The major barrier to foot care access identified in this study was financial hardship. RA is known to have a substantial economic impact on patients [53]. In Australia, 64% of people with arthritis reported that their condition put a strain on their finances [54]. Participants were largely unemployed or retired, and as a result there appeared to be a significant financial burden associated with seeking care. Several participants expressed confusion regarding their entitlements to rebates through the Enhanced Primary Care (EPC) programme. Other participants felt that the EPC did not permit sufficiently frequent access to foot care, or dissatisfaction with the level of reimbursement. Indeed a recent survey suggests that many allied health professionals including podiatrists charge above the rebate rate [55]. Therefore, people from a lower socioeconomic status may experience difficulties seeking appropriate care as a result of financial constraints. Interestingly, the majority of participants in this study were generally from areas classed as the 3rd-5th lowest deciles for socio-economic status in NSW. Although further research is required, there may be a pressing need to lobby for a more realistic and equitable system for arthritis patients to have better access to foot care services in Australia.

There are limitations to the current study as it was conducted in South-Western Sydney, and may not reflect opinions of people with RA in Australia. The study was completed by a small convenience sample of consecutive patients attending rheumatology outpatient clinics and may have been be vulnerable to recruitment bias. We acknowledge that the results of phase 1 do not necessarily constitute the actual triggers which led to participants accessing foot care. The outcomes in phase 1, which were measured cross-sectionally in this study were indicative of outcomes at the time of measurement, and may not have been the initial reason for referral to podiatry.

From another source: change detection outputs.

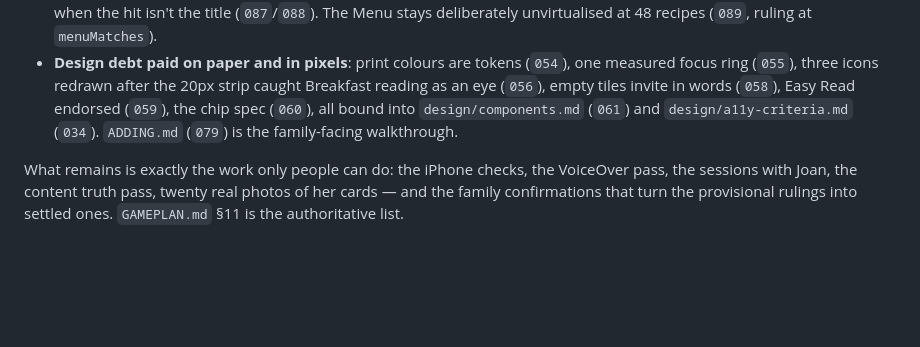
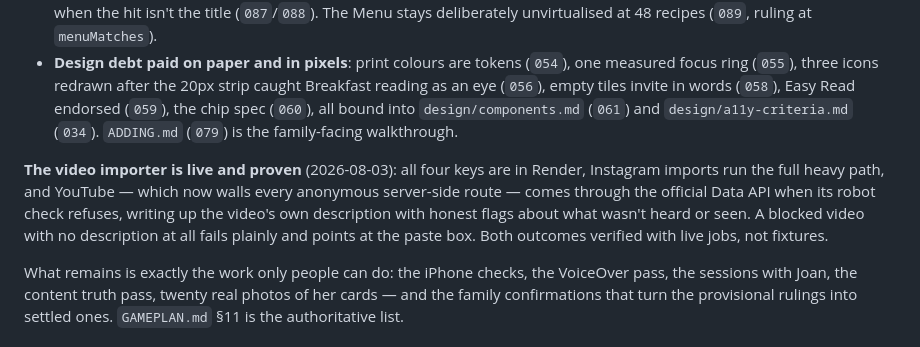
Before and after one commit to holyscotsman/Kitchen-Table, a Markdown page: CLAUDE.md, the part around the change. Rendered like a GitHub page; blank space fills up the shorter version.

Commit message:
The video importer, proven live
Both YouTube outcomes verified in production with real jobs: a
robot-blocked video whose description carries the recipe came back a
complete draft (twelve ingredients, fractions intact, six steps, six
honest flags naming what wasn't read), and the reproduced failing case
now explains itself in one line — its description is empty, so there
was nothing to salvage. The key works; the wall is mapped; both paths
behave as designed.

Co-Authored-By: Claude Fable 5 <noreply@anthropic.com>
Claude-Session: https://claude.ai/code/session_016pXteD2Uk2WHp6Regz39VT

```diff
--- a/CLAUDE.md
+++ b/CLAUDE.md
@@ -321,6 +321,14 @@ too. What that unlocked, all verified in the suites:
   bound into `design/components.md` (`061`) and `design/a11y-criteria.md`
   (`034`). `ADDING.md` (`079`) is the family-facing walkthrough.
 
+**The video importer is live and proven** (2026-08-03): all four keys are
+in Render, Instagram imports run the full heavy path, and YouTube — which
+now walls every anonymous server-side route — comes through the official
+Data API when its robot check refuses, writing up the video's own
+description with honest flags about what wasn't heard or seen. A blocked
+video with no description at all fails plainly and points at the paste
+box. Both outcomes verified with live jobs, not fixtures.
+
 What remains is exactly the work only people can do: the iPhone checks, the
 VoiceOver pass, the sessions with Joan, the content truth pass, twenty real
 photos of her cards — and the family confirmations that turn the provisional
```
Also changed, not shown: GAMEPLAN.md (+2 -1 lines).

Participants from phase 1 who were non-users of foot care services were generally uninterested in participating in the qualitative phase, which was comprised of predominantly foot care users or those with an unmet need for foot care. We adopted a telephone-based approach to interviewing participants in phase 2. This approach, while advantageous in terms of convenience may also result in bias due to exclusion of potential respondents who do not have a telephone [29]. However none of the participants who declined to take part stated that they were unable to participate due to the lack of a telephone. Lastly, these findings are derived from respondents involved in the delivery or receipt of foot care through largely private podiatry clinics and may not be directly relevant to other alternatively funded health care systems.


Foot care provision does not appear to be driven by appropriate RA foot health characteristics such as foot pain or foot-related disability. Explorations of patient perceptions of foot care have highlighted that there may be significant shortfalls in footwear and foot care access in this region of NSW. Several barriers to adequate foot care access and provision have been identified including lack of awareness of podiatry services, lack of appropriate expertise amongst podiatrists, and financial hardship. Additional work is required to improve access to and the quality of foot care for people who have RA in this region. This study suggests that multi-centre Australia-wide audit of foot care access and provision for people with RA is required. Integration of podiatry services within rheumatology centres could resolve unmet needs of people with RA by permitting rapid access to expert-led multidisciplinary care for people with RA.